* HopelessWar: Elves (and other old races) against humans in the past; and the conflict between the Northern Kingdoms and Nilfgaard looks increasingly like this for the former, as the games advance the universe's storyline - each successive war ends with Nordlings losing more territory to Nilfgaard or its puppet states, barely holding the rest by winning a desperate victory in the field, then succumbing further to internal strife (much of which is incited or sponsored by Nilfgaard and its agents), as soon as a temporary peace agreement is brokered, while the enemy prepares for the next round. Northern kings even draw comparisons between the fates of elves and their own on their council in the books (and the plan to reverse the trend they create in response fails badly).
* HumansAreTheRealMonsters: Oh yes. All the time. Not that other races are particularly better. Compared to what Cirilla did witness during her trip between worlds, humans can be seen as ''nice guys''. [[CrapsackWorld Humans, due to their dominance, have the biggest potential for bastardy.]]
* HunterOfMonsters: A Witcher's job is to hunt down and destroy monsters.
* IdealIllnessImmunity: The mutations that Witchers go through make them immune to any and all diseases. Of course, this also includes [[STDImmunity STDs]], and Geralt in particular is only too happy to take advantage.
* IllegalReligion: Coram Agh Ter, the Cult of the Lionhead Spider, is a forbidden religion in many of the civilized nations due to its practice of HumanSacrifice, and while the persecution is not as intense as it has been in the past, very few places will allow Coram Agh Tera cultists to preach openly. The government of Temeria is particularly keen to suppress the cult within their borders, and membership of the Lionhead Spider cult is a crime akin to murder.
* InhumanlyBeautifulRace: Elves are noted to on average be much more attractive than humans are, and the WorldsMostBeautifulWoman (apparently by quite a large margin) is an elf.

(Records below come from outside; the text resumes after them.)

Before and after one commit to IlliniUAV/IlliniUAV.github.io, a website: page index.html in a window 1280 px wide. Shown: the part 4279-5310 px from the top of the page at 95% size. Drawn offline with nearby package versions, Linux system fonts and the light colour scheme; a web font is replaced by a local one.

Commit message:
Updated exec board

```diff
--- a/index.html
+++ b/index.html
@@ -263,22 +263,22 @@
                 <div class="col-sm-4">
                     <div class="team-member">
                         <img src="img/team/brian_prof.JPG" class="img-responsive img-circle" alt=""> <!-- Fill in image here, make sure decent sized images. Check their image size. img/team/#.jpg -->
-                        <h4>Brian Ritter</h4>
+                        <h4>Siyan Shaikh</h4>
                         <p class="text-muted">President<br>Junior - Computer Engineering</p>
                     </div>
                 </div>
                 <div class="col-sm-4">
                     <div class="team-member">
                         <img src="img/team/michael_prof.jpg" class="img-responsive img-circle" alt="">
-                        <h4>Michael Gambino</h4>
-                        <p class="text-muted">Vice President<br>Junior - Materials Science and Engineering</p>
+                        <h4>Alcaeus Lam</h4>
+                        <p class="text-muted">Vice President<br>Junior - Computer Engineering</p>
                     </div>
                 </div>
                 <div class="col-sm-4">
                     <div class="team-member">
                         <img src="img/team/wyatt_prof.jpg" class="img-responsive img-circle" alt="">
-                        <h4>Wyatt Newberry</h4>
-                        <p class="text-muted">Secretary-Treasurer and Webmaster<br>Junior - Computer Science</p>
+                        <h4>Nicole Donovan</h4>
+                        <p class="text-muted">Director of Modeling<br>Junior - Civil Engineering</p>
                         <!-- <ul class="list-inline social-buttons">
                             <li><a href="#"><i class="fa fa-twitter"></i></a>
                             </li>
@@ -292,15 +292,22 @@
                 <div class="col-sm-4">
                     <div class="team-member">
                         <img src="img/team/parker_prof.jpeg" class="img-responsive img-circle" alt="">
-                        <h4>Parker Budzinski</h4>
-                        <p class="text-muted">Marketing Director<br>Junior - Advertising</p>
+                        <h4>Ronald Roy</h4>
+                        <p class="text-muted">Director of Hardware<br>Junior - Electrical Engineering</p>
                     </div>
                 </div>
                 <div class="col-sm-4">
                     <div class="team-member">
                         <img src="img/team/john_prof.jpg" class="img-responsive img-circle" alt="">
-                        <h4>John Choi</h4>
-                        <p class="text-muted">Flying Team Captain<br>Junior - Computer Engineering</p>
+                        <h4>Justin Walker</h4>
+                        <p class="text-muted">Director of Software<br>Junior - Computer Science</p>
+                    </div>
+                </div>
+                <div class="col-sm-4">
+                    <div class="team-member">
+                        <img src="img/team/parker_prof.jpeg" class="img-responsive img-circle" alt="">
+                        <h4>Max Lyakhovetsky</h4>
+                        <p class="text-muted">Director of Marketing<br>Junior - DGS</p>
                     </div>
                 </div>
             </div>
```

** Also, the dryads are a OneGenderRace of hot {{Action Girl}}s. They can also transform human girls into one of them, which comes with a free +100 bonus to the Hotness stat. (And complete lack of interest with men except for procreation.)
* InSpiteOfANail: Despite the series taking place on a separate world from our own (and with our own explicitly confirmed to exist as part of the multiverse), a large number of animals and plants that exist in real life also exist in the alternate world. It also appears that multiple, separate worlds managed to evolve humans or humanoid beings capable of breeding with humans.
* IOweYouMyLife: According to the Law of Surprise, if someone saves another person's life, they may ask for what the rescuee has, but yet is not aware of. If it turns out to be a child, a bond of destiny is formed between the child and the rescuer. This is the witchers' favourite recruitment method.
* IronicEcho: Too many examples to list. Sapkowski is in love with this trope.
* KnightInSourArmor: Pretty much every good character.
* LastOfHisKind: At the beginning of the series the witchers are a dying breed of whom only a few survive, due largely to a pogrom led against them in the {{backstory}} where their citadel Kaer Morhen was sacked, most of them killed, and much of the knowledge on how to create more witchers lost.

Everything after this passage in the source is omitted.